Until August, that was the sum of my Woodie experience. Then, for a week, I returned to Park Farm, Lurgashall, not with my district, but with a group of people who reminded me what the Folk is about. The Blue Skies camp was a new type of training event for Woodcraft; specifically for the people who would help create the future of the Folk. At 23, I was one of the oldest participants for the initial stage. I met a group of people all under the age this country deems mature enough to vote for members of parliament. All were already more understanding and capable than not just the politicians who deem them incapable of that choice (admittedly not too hard), but also than most people I know.

Unlike District camps I had been to as a Kinsperson - holidays in the countryside with a background of sharing and cooperation - or even the all-consuming Cocamp, where I helped design the opening ceremony and ran the earthen pizza oven, the Blue Skies seminar was so full of programme, the nightly campfires were still brilliant, but far more sedate evenings than my previous experiences, as we were all processing the day's sessions on technique, theory and games that make us better facilitators in this fantastic, fun, but most importantly, free-thinking, peace-loving and self-bettering organisation.
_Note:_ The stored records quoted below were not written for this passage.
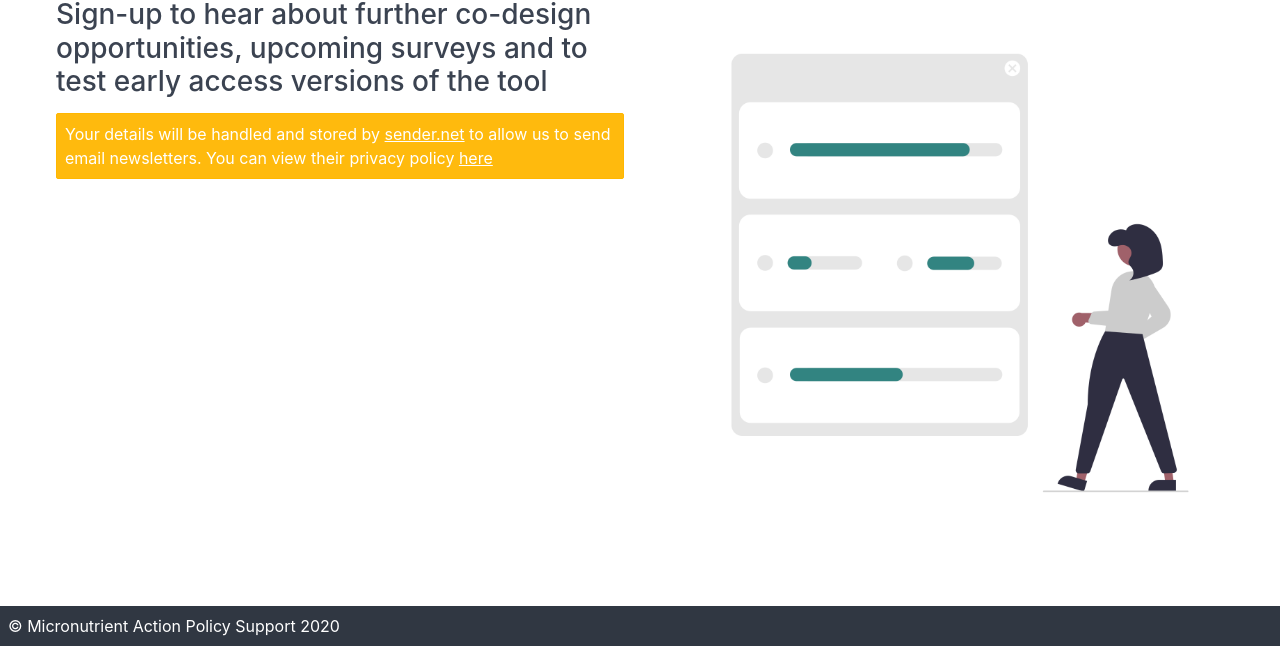
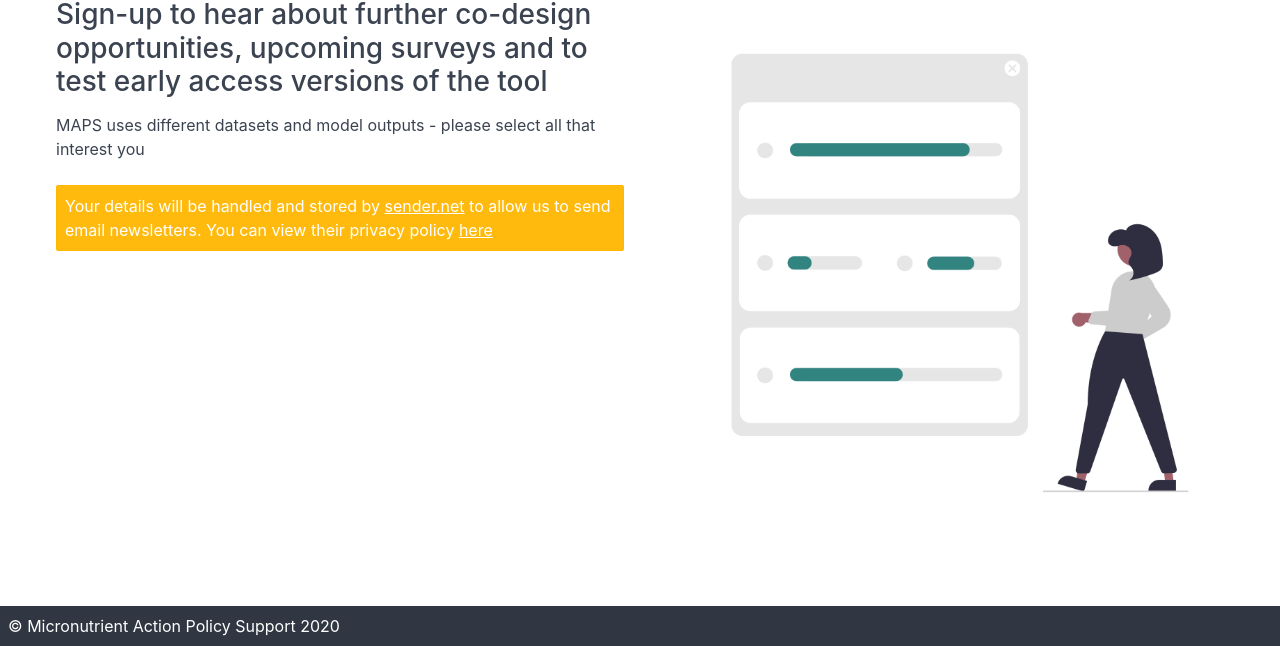
Before and after one commit to micronutrientsupport/micronutrient.support, an Eleventy site: page anh-getinvolved.html in a window 1280 px wide. Shown: the part 154-800 px from the top of the page. Built offline with nearby package versions, Linux system fonts and the light colour scheme; Eleventy itself is replaced by a stand-in of ours; files that its build step writes are made by us from their sources.

Commit message:
fix: update text before form

```diff
--- a/anh-getinvolved.html
+++ b/anh-getinvolved.html
@@ -27,6 +27,7 @@ layout: default
                   </script>
                   <div style="margin-left: 40px;  margin-bottom: -4rem; position: relative;">
                     <h3>Sign-up to hear about further co-design opportunities, upcoming surveys and to test early access versions of the tool</h3>
+                    <p>MAPS uses different datasets and model outputs - please select all that interest you</p>
                     <div class="toast toast-warning" style="position: relative; width: 100%;">
                         Your details will be handled and stored by <a href="https://www.sender.net/">sender.net</a> to
                         allow us to send email newsletters.  You can view their privacy policy <a href="https://www.sender.net/privacy-policy/">here</a>
```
We had a small corps of younger and youngest comrades, with whom we played, crafted and nature-walked - they learning of nature and making, us learning of leading those activities. We had groups and seminars on running a group, of dealing with issues people growing up in the Folk go through, same as those that don't have that chance, of games through which to learn and teach and grow. We had campfire singing with some of the Woodcraft old guard, who knew the old songs, the stories and people behind them, and behind the Woodcraft movement. We not only talked of our politics, and the inalienable right to live, love and learn free from oppression and suffering, but of how to create and shape that brave new world. 

Halfway through the week, we Young Leaders were joined by people who had made the leap, and not only joined the Folk, but had started new Districts. They were there to learn, just as us, with the only difference that they were to learn from us, just as we would learn from them.

On the last night, we had a birthday celebration for one of the participants, now old and "mature" enough to vote. We also had, what was for me a massive change - a Folk name ceremony. I had always felt like Woodcraft was something fun I did in the summer; camping, a week, maybe two a year. My personal politics were entirely agreed with the movement's, but I never felt the Folk as part of who I was. I am returning to university this September, and I go knowing I will have the time, and now, some of the knowledge to truly be involved in the movement, to run groups, to help form and be part of our communal dream. To take part and learn, rather than to be taught.

My Folk name was given to me, as Folk names are, by my co-participants - given through what we had learned of each other, our world and our hopes during the week. We relinquished out old names in the fire and stepped into the fashioning of a new world. We will create a better world in which to live, for the young to have it better than us. Only, the best way to do that, is for the young to do it for themselves. The people I met, the people who named me. My name is Bobcat, and I am Woodcraft, through and through.